* Task requirements *
Retype each entry below, keeping every character the same.

┄┄┄┄┄┄┄┄┄┄┄┄┄┄┄┄┄┄┄┄

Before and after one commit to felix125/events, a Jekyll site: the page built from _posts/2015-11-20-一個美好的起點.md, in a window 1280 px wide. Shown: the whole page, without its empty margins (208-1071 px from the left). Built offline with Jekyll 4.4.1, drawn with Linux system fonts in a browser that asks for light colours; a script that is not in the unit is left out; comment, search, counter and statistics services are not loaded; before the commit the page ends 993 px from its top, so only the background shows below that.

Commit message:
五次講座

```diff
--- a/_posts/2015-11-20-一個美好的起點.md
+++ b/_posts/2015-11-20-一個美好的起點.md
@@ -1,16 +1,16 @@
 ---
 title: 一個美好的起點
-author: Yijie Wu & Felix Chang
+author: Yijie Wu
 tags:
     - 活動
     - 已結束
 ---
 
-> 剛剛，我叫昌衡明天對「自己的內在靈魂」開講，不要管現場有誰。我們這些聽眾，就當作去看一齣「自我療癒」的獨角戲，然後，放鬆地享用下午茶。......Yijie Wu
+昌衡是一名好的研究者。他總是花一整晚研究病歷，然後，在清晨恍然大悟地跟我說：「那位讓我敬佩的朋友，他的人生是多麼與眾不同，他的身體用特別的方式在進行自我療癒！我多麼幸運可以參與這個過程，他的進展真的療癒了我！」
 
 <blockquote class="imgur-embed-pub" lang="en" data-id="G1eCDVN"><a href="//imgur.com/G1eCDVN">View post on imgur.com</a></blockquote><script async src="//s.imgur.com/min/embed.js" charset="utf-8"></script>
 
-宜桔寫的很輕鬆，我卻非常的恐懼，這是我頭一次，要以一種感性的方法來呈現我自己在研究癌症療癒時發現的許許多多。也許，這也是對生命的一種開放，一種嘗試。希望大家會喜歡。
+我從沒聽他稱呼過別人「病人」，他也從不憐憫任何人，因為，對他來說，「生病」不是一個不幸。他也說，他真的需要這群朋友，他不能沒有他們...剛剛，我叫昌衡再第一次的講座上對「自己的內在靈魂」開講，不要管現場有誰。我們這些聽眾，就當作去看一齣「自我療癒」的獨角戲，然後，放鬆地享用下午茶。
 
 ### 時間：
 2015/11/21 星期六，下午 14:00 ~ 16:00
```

┄┄┄┄┄┄┄┄┄┄┄┄┄┄┄┄┄┄┄┄

* Response below *
Before and after one commit to felix125/events, a Jekyll site: the page built from _posts/2015-11-20-一個美好的起點.md, in a window 1280 px wide. Shown: the whole page, without its empty margins (208-1071 px from the left). Built offline with Jekyll 4.4.1, drawn with Linux system fonts in a browser that asks for light colours; a script that is not in the unit is left out; comment, search, counter and statistics services are not loaded; before the commit the page ends 993 px from its top, so only the background shows below that.

Commit message:
五次講座

```diff
--- a/_posts/2015-11-20-一個美好的起點.md
+++ b/_posts/2015-11-20-一個美好的起點.md
@@ -1,16 +1,16 @@
 ---
 title: 一個美好的起點
-author: Yijie Wu & Felix Chang
+author: Yijie Wu
 tags:
     - 活動
     - 已結束
 ---
 
-> 剛剛，我叫昌衡明天對「自己的內在靈魂」開講，不要管現場有誰。我們這些聽眾，就當作去看一齣「自我療癒」的獨角戲，然後，放鬆地享用下午茶。......Yijie Wu
+昌衡是一名好的研究者。他總是花一整晚研究病歷，然後，在清晨恍然大悟地跟我說：「那位讓我敬佩的朋友，他的人生是多麼與眾不同，他的身體用特別的方式在進行自我療癒！我多麼幸運可以參與這個過程，他的進展真的療癒了我！」
 
 <blockquote class="imgur-embed-pub" lang="en" data-id="G1eCDVN"><a href="//imgur.com/G1eCDVN">View post on imgur.com</a></blockquote><script async src="//s.imgur.com/min/embed.js" charset="utf-8"></script>
 
-宜桔寫的很輕鬆，我卻非常的恐懼，這是我頭一次，要以一種感性的方法來呈現我自己在研究癌症療癒時發現的許許多多。也許，這也是對生命的一種開放，一種嘗試。希望大家會喜歡。
+我從沒聽他稱呼過別人「病人」，他也從不憐憫任何人，因為，對他來說，「生病」不是一個不幸。他也說，他真的需要這群朋友，他不能沒有他們...剛剛，我叫昌衡再第一次的講座上對「自己的內在靈魂」開講，不要管現場有誰。我們這些聽眾，就當作去看一齣「自我療癒」的獨角戲，然後，放鬆地享用下午茶。
 
 ### 時間：
 2015/11/21 星期六，下午 14:00 ~ 16:00
```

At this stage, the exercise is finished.